What follows is a block of records; restate each one word for word.
── Supplied data
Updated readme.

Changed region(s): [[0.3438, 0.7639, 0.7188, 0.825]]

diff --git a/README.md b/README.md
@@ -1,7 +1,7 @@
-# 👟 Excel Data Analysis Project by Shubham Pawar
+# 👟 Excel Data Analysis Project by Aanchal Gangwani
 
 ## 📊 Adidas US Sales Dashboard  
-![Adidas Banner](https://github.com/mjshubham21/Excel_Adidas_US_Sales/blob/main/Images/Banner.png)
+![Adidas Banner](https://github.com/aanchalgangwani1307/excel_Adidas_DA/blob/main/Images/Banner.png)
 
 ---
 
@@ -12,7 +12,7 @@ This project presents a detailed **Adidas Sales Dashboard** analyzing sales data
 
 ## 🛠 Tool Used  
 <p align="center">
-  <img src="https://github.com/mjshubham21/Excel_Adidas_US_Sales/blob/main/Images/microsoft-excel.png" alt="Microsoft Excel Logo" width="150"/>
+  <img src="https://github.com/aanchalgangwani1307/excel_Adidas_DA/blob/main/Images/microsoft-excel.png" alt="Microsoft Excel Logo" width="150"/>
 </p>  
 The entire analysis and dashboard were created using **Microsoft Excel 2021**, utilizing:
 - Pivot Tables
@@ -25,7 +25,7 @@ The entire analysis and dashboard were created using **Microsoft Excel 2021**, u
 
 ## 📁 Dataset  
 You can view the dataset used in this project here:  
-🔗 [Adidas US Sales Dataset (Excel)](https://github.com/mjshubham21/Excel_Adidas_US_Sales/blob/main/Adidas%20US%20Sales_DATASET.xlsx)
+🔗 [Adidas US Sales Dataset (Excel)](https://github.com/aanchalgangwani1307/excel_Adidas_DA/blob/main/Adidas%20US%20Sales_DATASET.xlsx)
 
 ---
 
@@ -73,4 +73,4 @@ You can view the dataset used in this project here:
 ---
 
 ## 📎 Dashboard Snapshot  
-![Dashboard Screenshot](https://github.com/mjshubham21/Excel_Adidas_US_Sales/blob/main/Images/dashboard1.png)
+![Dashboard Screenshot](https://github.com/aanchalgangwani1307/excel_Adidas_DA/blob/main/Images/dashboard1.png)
────
_Result below_.
Updated readme.

Changed region(s): [[0.3438, 0.7639, 0.7188, 0.825]]

diff --git a/README.md b/README.md
@@ -1,7 +1,7 @@
-# 👟 Excel Data Analysis Project by Shubham Pawar
+# 👟 Excel Data Analysis Project by Aanchal Gangwani
 
 ## 📊 Adidas US Sales Dashboard  
-![Adidas Banner](https://github.com/mjshubham21/Excel_Adidas_US_Sales/blob/main/Images/Banner.png)
+![Adidas Banner](https://github.com/aanchalgangwani1307/excel_Adidas_DA/blob/main/Images/Banner.png)
 
 ---
 
@@ -12,7 +12,7 @@ This project presents a detailed **Adidas Sales Dashboard** analyzing sales data
 
 ## 🛠 Tool Used  
 <p align="center">
-  <img src="https://github.com/mjshubham21/Excel_Adidas_US_Sales/blob/main/Images/microsoft-excel.png" alt="Microsoft Excel Logo" width="150"/>
+  <img src="https://github.com/aanchalgangwani1307/excel_Adidas_DA/blob/main/Images/microsoft-excel.png" alt="Microsoft Excel Logo" width="150"/>
 </p>  
 The entire analysis and dashboard were created using **Microsoft Excel 2021**, utilizing:
 - Pivot Tables
@@ -25,7 +25,7 @@ The entire analysis and dashboard were created using **Microsoft Excel 2021**, u
 
 ## 📁 Dataset  
 You can view the dataset used in this project here:  
-🔗 [Adidas US Sales Dataset (Excel)](https://github.com/mjshubham21/Excel_Adidas_US_Sales/blob/main/Adidas%20US%20Sales_DATASET.xlsx)
+🔗 [Adidas US Sales Dataset (Excel)](https://github.com/aanchalgangwani1307/excel_Adidas_DA/blob/main/Adidas%20US%20Sales_DATASET.xlsx)
 
 ---
 
@@ -73,4 +73,4 @@ You can view the dataset used in this project here:
 ---
 
 ## 📎 Dashboard Snapshot  
-![Dashboard Screenshot](https://github.com/mjshubham21/Excel_Adidas_US_Sales/blob/main/Images/dashboard1.png)
+![Dashboard Screenshot](https://github.com/aanchalgangwani1307/excel_Adidas_DA/blob/main/Images/dashboard1.png)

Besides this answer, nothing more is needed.